Just as no man is an island, no biological entity is completely devoid of interaction with other biota. And some of the most intriguing interactions are between flowering plants and animals. Of particular interest are those that show how plants are truly in charge on this planet. And most revealing in this regard are instances where plants use gullible animals to carry out the sexual biddings of their botanical overlords. What on Earth is Mr C. on about?
Pollination, that’s what. For a sedentary, rooted-to-the-spot plant to ‘hook up’ with another – similarly stationary and maybe some distance away – plant for sexual reproduction and produce the next generation, pollen from the male must be transported to the female organs of the other. That transfer may rely on luck – e.g. wind to move pollen amongst plants (anemophily), or moving water (hydrophily) to effect the transfer. But, it’s likely to be more reliable if a more targeted approach is used; hence the animal connection.
Closer study of two groups of plants – both of which were assumed to rely on abiotic agents for pollination – reveals that they may well use more precise pollinating agents than we’d previously thought.
First, Brigitta van Tussenbroek et al. investigated pollination biology in Thalassia testudinum. As a ‘sea grass‘ – a marine angiosperm (flowering plant) that lives submerged in the ocean – hydrophily has been its presumed method of pollination. The team present experimental evidence that invertebrates engage in pollen transfer activities between male and female flowers at night (when such animals are active). Importantly, the invertebrate ‘option’ is found where water flow is absent. Presence of pollen tubes formed * on the stigmas of the receiving flowers was inferred to indicate successful pollination. So, experimentation and investigation of what actually happens in nature, overturns years of presumption. That’s science in action, and in recognition of the reality of the situation, the authors propose mixed abiotic–biotic pollination for this marine angiosperm. Hydrophily is the abiotic term; the suggested term for the biotic alternative is zoobenthophily.
Second, grasses are a group of plants where wind-pollination is supposed to hold sway. However, work by Eduardo Ruiz-Sanchez et al. (ResearchGate) suggests that pollination in certain bamboos (giant grasses) is not without an animal dimension.** Studying woody bamboos Guadua paniculata and Guadua inermis they discovered four species of bees, a syrphid fly, and some species of hemipteran visiting the flowers. Whilst no evidence is presented that the insects facilitate transfer of pollen between male and female flowers directly (nor is such a claim made), the authors suggest that insect pollen-foraging activities may contribute to release of pollen into the air. Once released, pollen could be wafted by air currents – anemophily – to receptive stigmas “promoting outcrossing and genetic flow among the individuals of the flowering bamboo populations.” Nevertheless, this study adds an extra – important biotic – dimension to the presumption of a solely anemophilous pollination syndrome for this plant group. And let’s not underplay the difficulty of bamboo flower biology work; these plants famously flower infrequently, with periods typically from 3 to 120 years(!). However, you try to get research funding to match the life span of your organism of interest…
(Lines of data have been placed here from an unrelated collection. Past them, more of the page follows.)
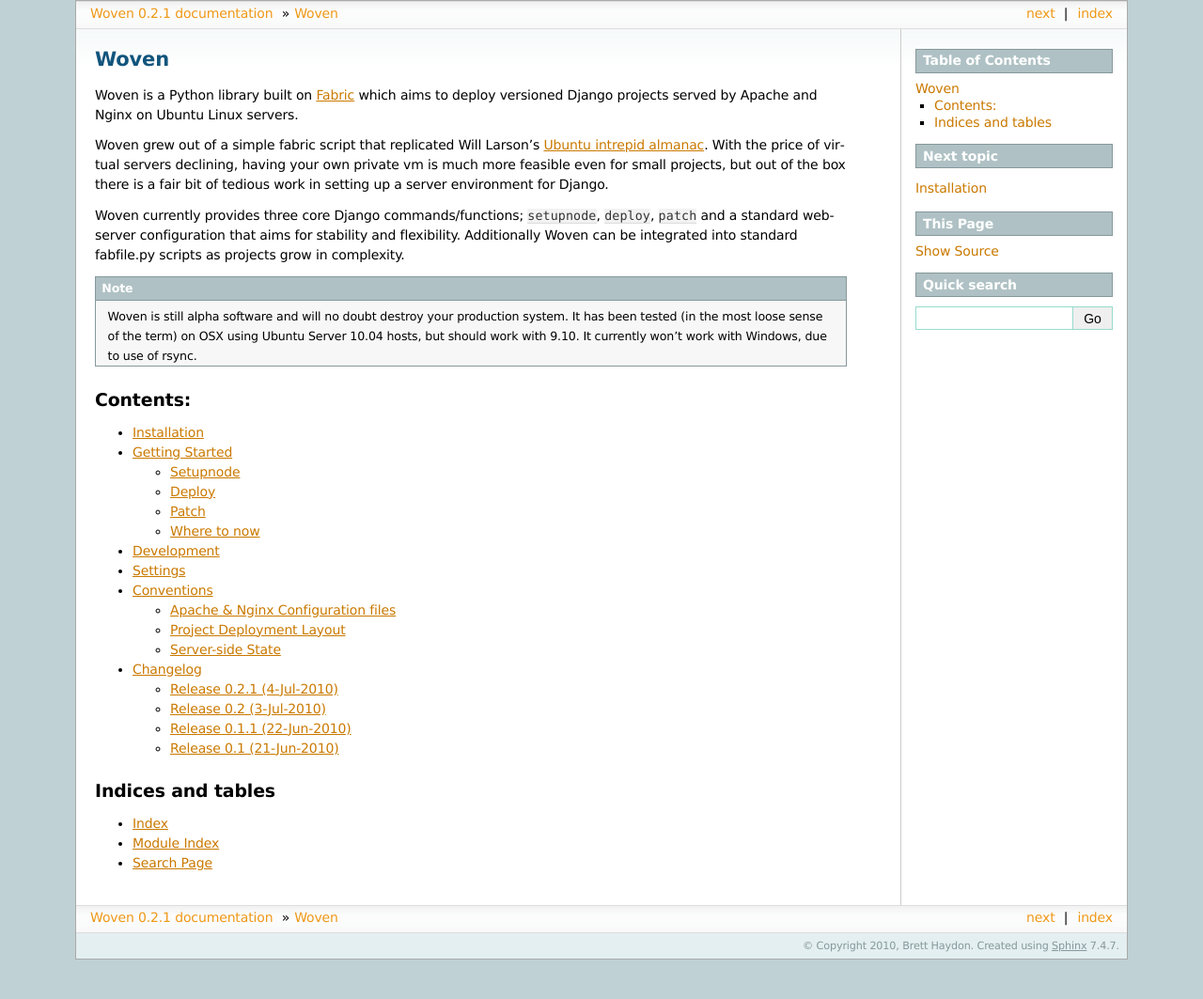
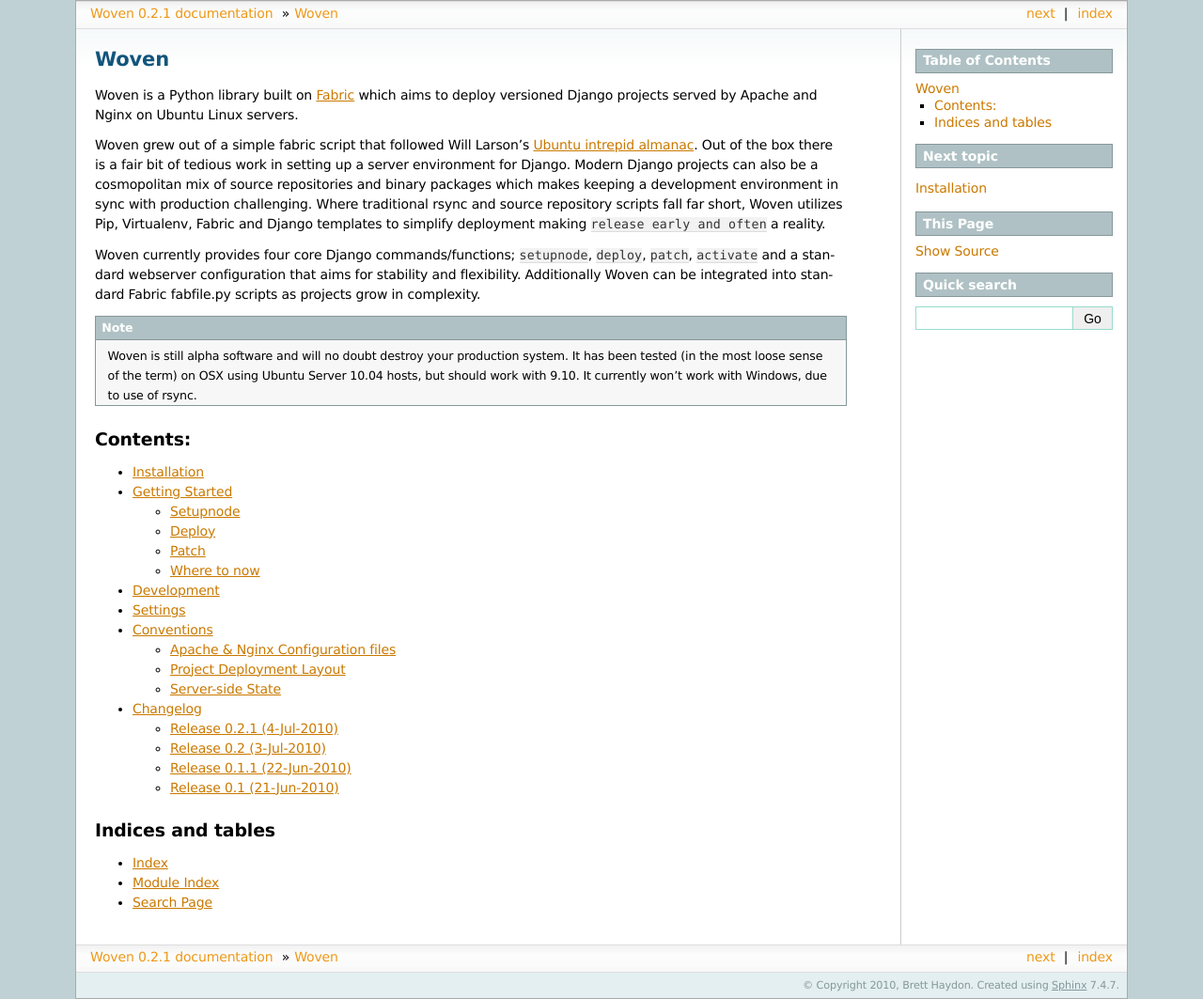
Before and after one commit to bretth/woven, a Sphinx documentation site: the page built from docs/index.rst, in a window 1280 px wide. Shown: the whole page at 94% size. Built offline with Sphinx 7.4.7, drawn with Linux system fonts in a browser that asks for light colours; before the commit the page ends 1021 px from its top, so only the background shows below that.

Commit message:
updated docs for 0.3

```diff
--- a/README.txt
+++ b/README.txt
@@ -2,10 +2,10 @@
 Woven is a Python library built on `Fabric <http://docs.fabfile.org/0.9.1/>`_ which aims to deploy versioned Django
 projects served by Apache and Nginx on Ubuntu Linux servers.
 
-Woven grew out of a simple fabric script that replicated Will Larson's
-`Ubuntu intrepid almanac <http://lethain.com/entry/2009/feb/13/the-django-and-ubuntu-intrepid-almanac/>`_. With the price of virtual servers declining, having your own private vm is much more feasible even for small projects, but out of the box there is a fair bit of tedious work in setting up a server environment for Django.
+Woven grew out of a simple fabric script that followed Will Larson's
+`Ubuntu intrepid almanac <http://lethain.com/entry/2009/feb/13/the-django-and-ubuntu-intrepid-almanac/>`_. Out of the box there is a fair bit of tedious work in setting up a server environment for Django. Modern Django projects can also be a cosmopolitan mix of source repositories and binary packages which makes keeping a development environment in sync with production challenging. Where traditional rsync and source repository scripts fall far short, Woven utilizes Pip, Virtualenv, Fabric and Django templates to simplify deployment making ``release early and often`` a reality.
 
-Woven currently provides three core Django commands/functions; ``setupnode``, ``deploy``, ``patch`` and a standard webserver configuration that aims for stability and flexibility. Additionally Woven can be integrated into standard fabfile.py scripts as projects grow in complexity.
+Woven currently provides four core Django commands/functions; ``setupnode``, ``deploy``, ``patch``, ``activate`` and a standard webserver configuration that aims for stability and flexibility. Additionally Woven can be integrated into standard Fabric fabfile.py scripts as projects grow in complexity.
 
 .. note::
 
--- a/docs/settings.rst
+++ b/docs/settings.rst
@@ -46,6 +46,8 @@
 
     #Virtualenv/Pip
     DJANGO_REQUIREMENT = 'Django' # Defaults to django. A pip requirements string for the version of Django to install
+    PIP_REQUIREMENTS = [] # list of text pip requirements files (not pybundles). Defaults to any file in the setup.py directory with `req` prefix
+    # Note: Woven will look for optional pybundles matching the requirements in the dist directory - you can use the bundle management command to create these.
 
     #Application media - as per build_static app
     STATIC_URL = '' #optional - by default this is set to the ADMIN_MEDIA_PREFIX
```
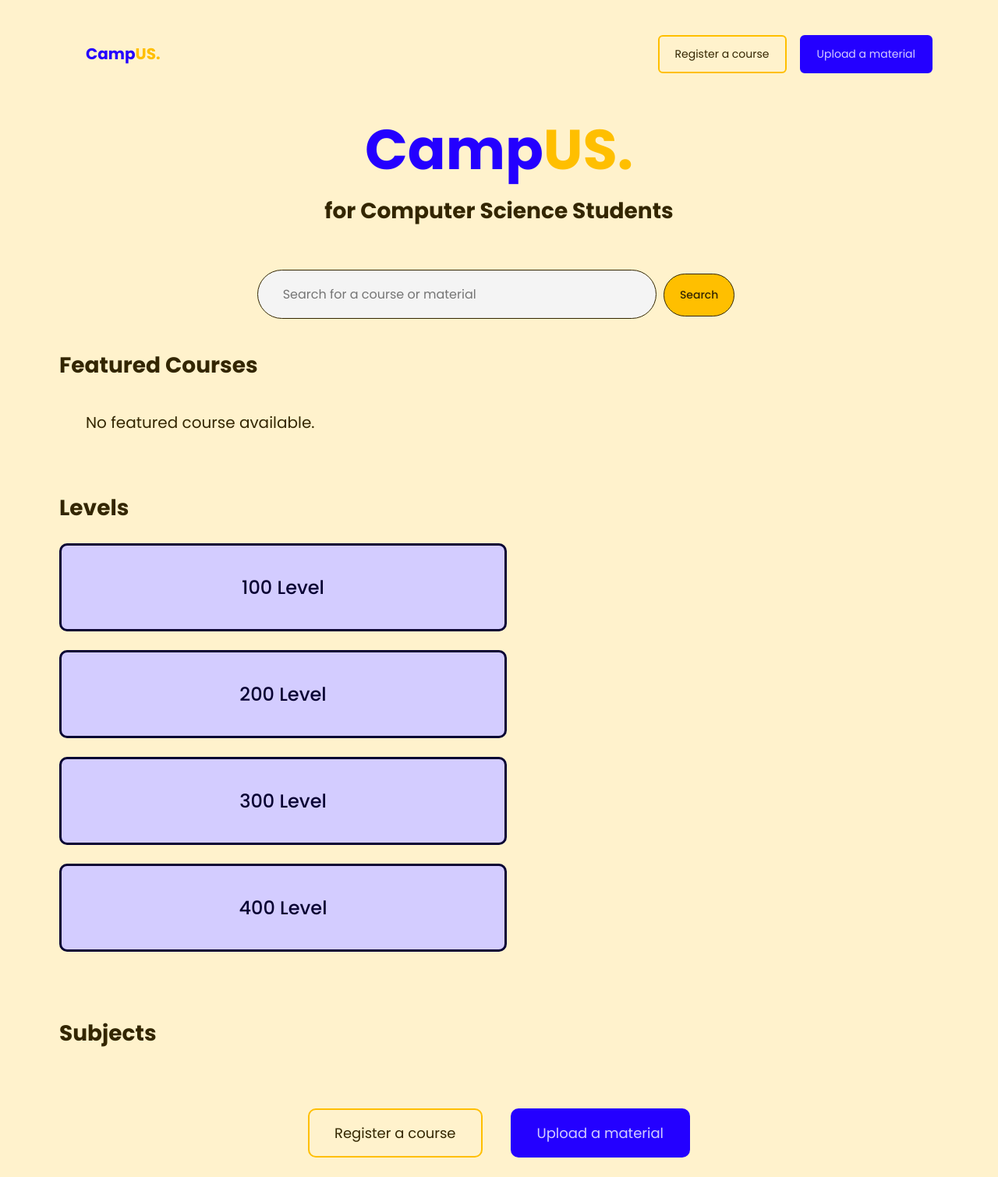
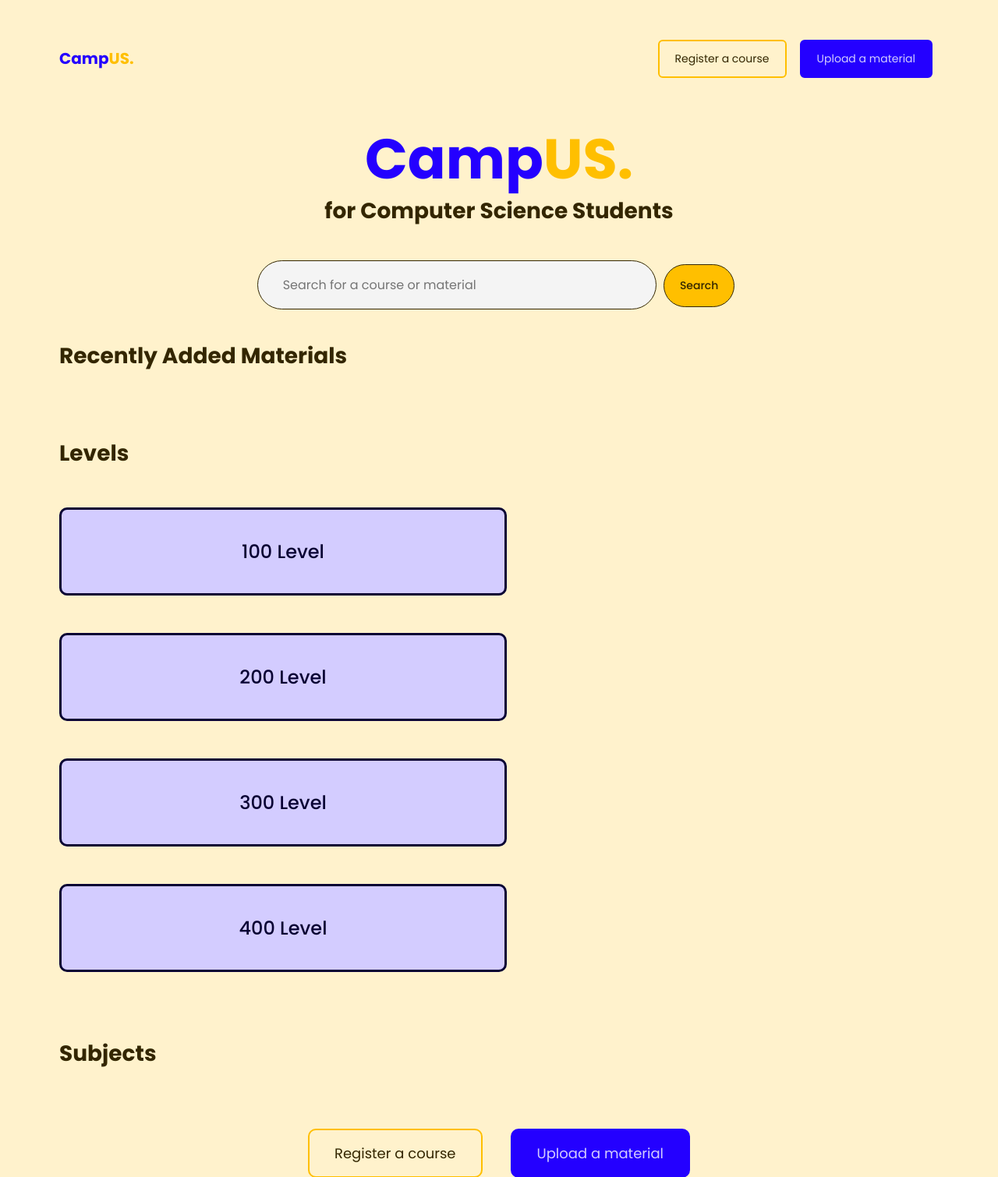
Before and after one commit to derasn/library-project, a Django app: page / in a window 1280 px wide. Shown: the top 1510 px of the page at 78% size. Before the commit the page ends 1485 px from the top, so only its background shows below. Run offline with Django 5.2, Linux system fonts and the light colour scheme; data that the repository does not hold is empty.

Commit message:
added recently added, removed featured and superuser

```diff
--- a/campus/models.py
+++ b/campus/models.py
@@ -41,7 +41,6 @@ class Course(models.Model):
     title = models.CharField(max_length=255)
     subject = models.ForeignKey(Subject, on_delete=models.CASCADE, related_name='courses')
     level = models.CharField(null=True)
-    featured = models.BooleanField(default=False)
 
     def __str__(self):
         return f"{self.course_code} - {self.title}"
@@ -50,7 +49,7 @@ class Course(models.Model):
 
 class Material(models.Model):
     course_code = models.ForeignKey(Course, on_delete=models.CASCADE, related_name="materials")
-    description = models.TextField(blank=False, default="Past questions")
+    description = models.TextField(blank=False)
     year_used = models.IntegerField(null=False)
     file = models.FileField(upload_to='materials/', validators=[validate_file_extension, validate_file_size] , null=True, blank=True)
     uploaded_at = models.DateTimeField(auto_now_add=True)
--- a/campus/static/css/home.css
+++ b/campus/static/css/home.css
@@ -124,7 +124,7 @@ input[type="search"]{
     transform: scale(1.01);
 }
 
-/* Featured Courses */
+/* Recently added materials */
 
 h2{
     color: #332600;
@@ -132,56 +132,25 @@ h2{
     font-weight: bold;
 }
 
-p{ /* For error messages i.e sorry, no materials */
-    margin: 0.5rem;
-    padding: 3rem 8rem;
-    color: #332600;
-    font-size: 5rem;
-    font-weight: 400;
+.materials-container{
+    display: flex;
+    flex-direction: column;
+    gap: 3rem;
+    margin-bottom: 10rem;
 }
 
-.card{
-    width: 17vw;
-    text-align: center;
-    padding: 5rem 3rem;
-    background-color: #492aff;
-    color: #D3CCFF;
-    border-radius: 4rem;
-    display: grid;
-    place-items: center;
-}
-
-.card h3{
-    width: 5vw;
-    font-size: 6.5rem;
-    text-align: center;
-    text-transform: uppercase;
-}
-
-.cards-container{
+.material-details{
+    padding: 3rem 5rem;
     display: flex;
     flex-direction: row;
-    justify-content: flex-start;
-    align-items: stretch;
-    overflow-x: auto;
-    gap: 8rem;
+    justify-content: space-between;
+    align-items: center;
 }
-
-.cards-container::-webkit-scrollbar{
-    display: none;
-}
-
 
 /* Filtering by Level */
 
 .levels-container{
     margin-top: 15rem;
-}
-
-h2{
-    color: #332600;
-    font-size: 7rem;
-    font-weight: bold;
 }
 
 .level-cards{
@@ -212,12 +181,6 @@ h2{
 
 .subjects-container{
     margin-top: 15rem;
-}
-
-.subjects-container h2{
-    color: #332600;
-    font-size: 7rem;
-    font-weight: bold;
 }
 
 .subjects-cards{
@@ -400,13 +363,13 @@ a{
 
     /* Featured Courses */
     h2{
-        font-size: 5rem;
+        font-size: 4.5rem;
         margin-top: 8rem;
         margin-bottom: 2rem;
     }
 
     p{ /* For error messages i.e sorry, no materials */
-        font-size: 4rem;
+        font-size: 3rem;
     }
 
     .cards-container{
@@ -425,7 +388,7 @@ a{
     }
 
     .card h3{
-        font-size: 4rem;
+        font-size: 3.5rem;
         text-align: center;
     }
 
@@ -465,7 +428,7 @@ a{
     }
 
     .subjects-container h2{
-        font-size: 5rem;
+        font-size: 4.5rem;
         margin-bottom: 2rem;
     }
 
--- a/campus/templates/home.html
+++ b/campus/templates/home.html
@@ -33,20 +33,16 @@
         </form>
 
 
-        <h2>Featured Courses</h2>
-        <div class='cards-container'>
-            {% if featured_courses %}
-                {% for course in featured_courses %}
-                    <a href="{% url 'course_details' course.id %}" id="ft-link">
-                        <div class='card'>
-                            <h3>{{course.course_code}}</h3>
-                        </div>
-                    </a>
+        <h2>Recently Added Materials</h2>
+            <div class='materials-container'>
+                {% for material in materials %}
+                    <div class="material-details">
+                        <p class="description">{{material.description}}</p>
+                        <p>Uploaded on {{material.uploaded_at}}</p>
+                        <p class="download"><a href="https://res.cloudinary.com/dnjwg5smv/image/upload/fl_attachment/v1/{{ material.file.name }}">Download</a></p>
+                    </div>
                 {% endfor %}
-            {% else %}
-                <p>No featured course available.</p>
-            {% endif %}
-        </div>
+            </div>
 
 
         <div class="levels-container">
@@ -55,7 +51,7 @@
             <div class="level-cards">
                 {% for level in levels %}
                     <a href="{% url 'level_courses' level %}">
-                        <div class="level-card">{{level}} Level</div>
+                        <p class="level-card">{{level}} Level</p>
                     </a>
                 {% endfor %}
             </div>
@@ -68,7 +64,7 @@
             <div class="subjects-cards">
                 {% for subject in subject %}
                     <a href="{% url 'subject_courses' subject.id %}">
-                        <div class="s-card">{{subject.name}}</div>
+                        <p class="s-card">{{subject.name}}</p>
                     </a>
                 {% endfor %}
             </div>
--- a/campus/urls.py
+++ b/campus/urls.py
@@ -10,5 +10,4 @@ urlpatterns = [
     path('level/<str:level>/', views.level_courses, name='level_courses'),
     path('course/<int:course_id>/', views.course_details, name='course_details'),
     path('search/', views.search, name='search'),
-    path('create/', views.create_super),
 ]
--- a/campus/views.py
+++ b/campus/views.py
@@ -3,21 +3,8 @@ from .models import Subject, Course, Material
 from django.core.exceptions import ValidationError
 from django.db.models import Q
 import hashlib
-from django.contrib.auth.models import User
-from django.http import HttpResponse
-
 
 # Create your views here.
-
-def create_super(request):
-    if not User.objects.filter(username="dera").exists():
-        User.objects.create_superuser(
-            username="dera",
-            password="deralovesdjango"
-        )
-        return HttpResponse("Superuser created!")
-    return HttpResponse("Superuser already exists!")
-
 
 
 def get_file_hash(uploaded_file):
@@ -35,13 +22,13 @@ def home(request):
     subject = Subject.objects.all()
     course = Course.objects.all()
     levels = [100, 200, 300, 400]
-    featured_courses = Course.objects.filter(featured=True)
+    recent_materials = Material.objects.all().order_by('-uploaded_at')[:5]
 
     context = {
         'subject' : subject,
         'courses' : course,
         'levels' : levels,
-        'featured_courses' : featured_courses,
+        'materials' : recent_materials,
     }
     return render(request,'home.html', context)
 
```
** And, just to prove that such revelations are only as good and new as one’s literature search, I am grateful to Dr Gerhard Prenner (Royal Botanic Gardens, Kew, UK) for drawing my attention to the study of De-qiang Pu et al.. Investigating the potential for ‘escape’ of pollen from transgenic rice [Shabir Wani et al.], Pu et al. discovered that many insects visited the flowers of this crop that’s supposedly self-pollinated (at best), or wind-pollinated – at worst, but over relatively short distances. In particular, their work showed that European honeybees (Apis mellifera) forage on rice flowers regularly and carry viable pollen over long distances, thereby increasing the frequency of transgene flow from GM rice to non-GM neighbours. The authors argue that this hitherto unsuspected pollination route in rice should be taken account of in assessing ecological risk of transgene flow; not only in rice specifically, but also for other crops that are assumed to be self-pollinated and/or anemophilous. I.e., Science shouldn’t be based on assumptions, but facts (that are evidence-based). Cheers, Gerhard!